The sense of community would remain … Nancy would be Nancy, Science Hill would be Science Hill, Burnside would be Burnside, both Ping and Schmidt emphasized.
At present, Pulaski County has 56 local government jurisdictions providing services to 63,000 people. Greater Pulaski County has an additional 32 boards and commissions for a total of 88 government-related entities, the study noted.
Annually, it costs $27.7 million in general fund revenues and a workforce of 581 employees to provide local government services in all of Pulaski County, the study pointed out. Somerset, with its current population of 11,296, is the 33rd largest city in Kentucky. Unified, with a population of more than 63,000, Somerset, now a third-class city, would be the third largest city in the state, qualifying for 2nd-class status.
Typically, no public workers from unifying jurisdictions are laid off as the result of merger. The work force is reduced by normal attrition, the study says.
“No one is saying unified governments will save money, only that money will be spent more efficiently,” said Schmidt.
Unification will not move school boundaries; it will not change local option areas, and with combined budgets, tax rates usually stay the same, Schmidt pointed out.
Schmidt and Ping explained that the unified government law in Kentucky has been modified to allow individual cities to remain unchanged.
“For example,” Schmidt said, “If voters in Science Hill rejected unification the city would not change.
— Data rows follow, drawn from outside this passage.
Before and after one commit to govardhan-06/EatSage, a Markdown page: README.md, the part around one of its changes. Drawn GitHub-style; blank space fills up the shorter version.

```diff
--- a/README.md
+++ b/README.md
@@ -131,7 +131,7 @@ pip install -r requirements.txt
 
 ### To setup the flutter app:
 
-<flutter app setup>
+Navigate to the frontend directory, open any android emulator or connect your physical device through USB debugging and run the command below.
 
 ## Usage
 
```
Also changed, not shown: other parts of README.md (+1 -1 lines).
If voters in Somerset and unincorporated areas voted against the plan, unification is dead,” he noted.
“The most important part of the study, and perhaps the hardest part, will be for all citizens to begin thinking, not only outside the box, but also outside of traditional boundary lines,” said Schmidt. “The opportunity exists to build a bigger and better community,” he added. Economic development officials in unified communities confirm that having one central government is much more attractive to business and industrial clients considering investing in a community, the study said.
Somerset and Ferguson already have opted out of the plan and “ … without Somerset unification won’t work,” Schmidt conceded.
According to law, to start a unification process, Pulaski Fiscal Court, Somerset City Council and governing bodies of Burnside, Ferguson and Science Hill by ordinance would create an official Unified Government Commission made up of between 20 and 40 members to plan a structure for a unified city-county government.
Pulaski Fiscal Court would appoint half the members of a Unified Government Commission and the remaining members would be appointed by participating cities, prorated on population.
Any type of merged governments must be approved by voters of Pulaski County. Ping has said several times that unification is a slow process and successful merger could take up to four years